__Records for this task__.
★ ★ ★

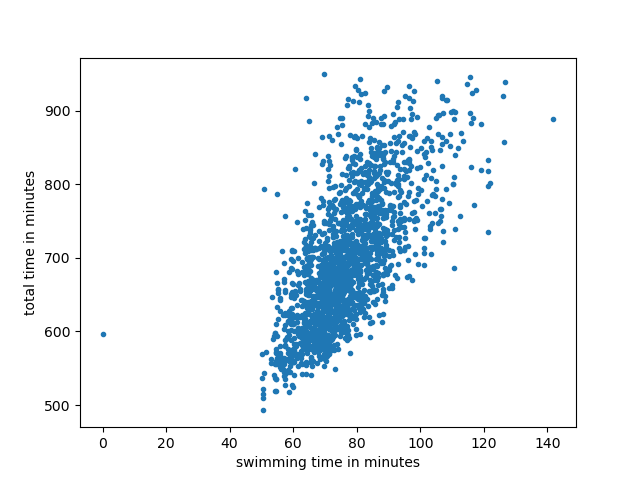
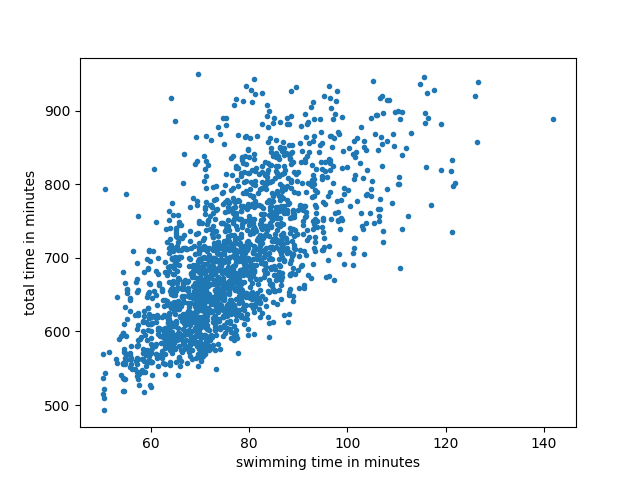
mboa

diff --git a/sheet_1/sheet1_mario_baumgartner_old.py b/sheet_1/sheet1_mario_baumgartner_old.py
@@ -1,0 +1,77 @@
+import numpy as np
+import matplotlib.pyplot as plt
+
+total_rank = []
+year_of_birth = []
+total_time = []
+swimming_time = []
+swimming_rank = []
+cycling_time = []
+cycling_rank = []
+running_time = []
+running_rank = []
+
+file = np.loadtxt('ironman.txt')
+
+for row in file:
+    '''I know its not part of the exersice but i dont want any 0 in my plots for obvious reasons. '''
+    if 0 not in row:
+        total_rank.append(float(row[0]))
+        year_of_birth.append(2010 - float(row[1]))
+        total_time.append(float(row[2]))
+        swimming_time.append(float(row[3]))
+        swimming_rank.append(float(row[4]))
+        cycling_time.append(float(row[5]))
+        cycling_rank.append(float(row[6]))
+        running_time.append(float(row[7]))
+        running_rank.append(float(row[8]))
+
+fig = plt.figure()
+plt.plot(total_rank, total_time, '.')
+plt.xlabel('total rank')
+plt.ylabel('total time in minutes')
+plt.savefig('total_rank_vs_total_time.png')
+# plt.show()
+plt.cla()
+plt.plot(year_of_birth, total_time, '.')
+plt.xlabel('age')
+plt.ylabel('total time in minutes')
+plt.savefig('age_vs_total_time.png')
+# plt.show()
+plt.cla()
+plt.plot(running_time, swimming_time, '.')
+plt.xlabel('running time in minutes')
+plt.ylabel('swimming time in minutes')
+plt.savefig('running_vs_swimming.png')
+# plt.show()
+plt.cla()
+plt.plot(swimming_time, total_time, '.')
+plt.xlabel('swimming time in minutes')
+plt.ylabel('total time in minutes')
+plt.savefig('swimming_vs_total.png')
+# plt.show()
+plt.cla()
+plt.plot(cycling_time, total_time, '.')
+plt.xlabel('cycling time in minutes')
+plt.ylabel('total time in minutes')
+plt.savefig('cycling_vs_total.png')
+# plt.show()
+plt.cla()
+plt.plot(running_time, total_time, '.')
+plt.xlabel('running time in minutes')
+plt.ylabel('total time in minutes')
+plt.plot('running_vs_total.png')
+# plt.show()
+plt.cla()
+plt.hist(total_time, range=[450, 1000], bins=np.linspace(450, 1000, 23))
+plt.xlabel('total time in minutes')
+plt.ylabel('amount of people')
+plt.savefig('total_time_hist.png')
+# plt.show()
+plt.cla()
+plt.hist(year_of_birth, range=[15, 17], bins=np.linspace(15, 75, 13))
+plt.xlabel('age')
+plt.ylabel('amount of people')
+plt.savefig('age_hist.png')
+# plt.show()
+plt.cla()

diff --git a/sheet_1/sheet1_mario_baumgartner.py b/sheet_1/sheet1_mario_baumgartner.py
@@ -1,2 +1,9 @@
 import numpy as np
 import matplotlib.pyplot as plt
+
+file = np.loadtxt('ironman.txt')
+
+print(file, type(file), file.shape)
+
+
+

★ ★ ★

__Exercise prompt__.
Could you copy, exactly and with no pictures, each line from the first one above to the line holding "if 0 not in"?

__Answer section__.
mboa

diff --git a/sheet_1/sheet1_mario_baumgartner_old.py b/sheet_1/sheet1_mario_baumgartner_old.py
@@ -1,0 +1,77 @@
+import numpy as np
+import matplotlib.pyplot as plt
+
+total_rank = []
+year_of_birth = []
+total_time = []
+swimming_time = []
+swimming_rank = []
+cycling_time = []
+cycling_rank = []
+running_time = []
+running_rank = []
+
+file = np.loadtxt('ironman.txt')
+
+for row in file:
+    '''I know its not part of the exersice but i dont want any 0 in my plots for obvious reasons. '''
+    if 0 not in row:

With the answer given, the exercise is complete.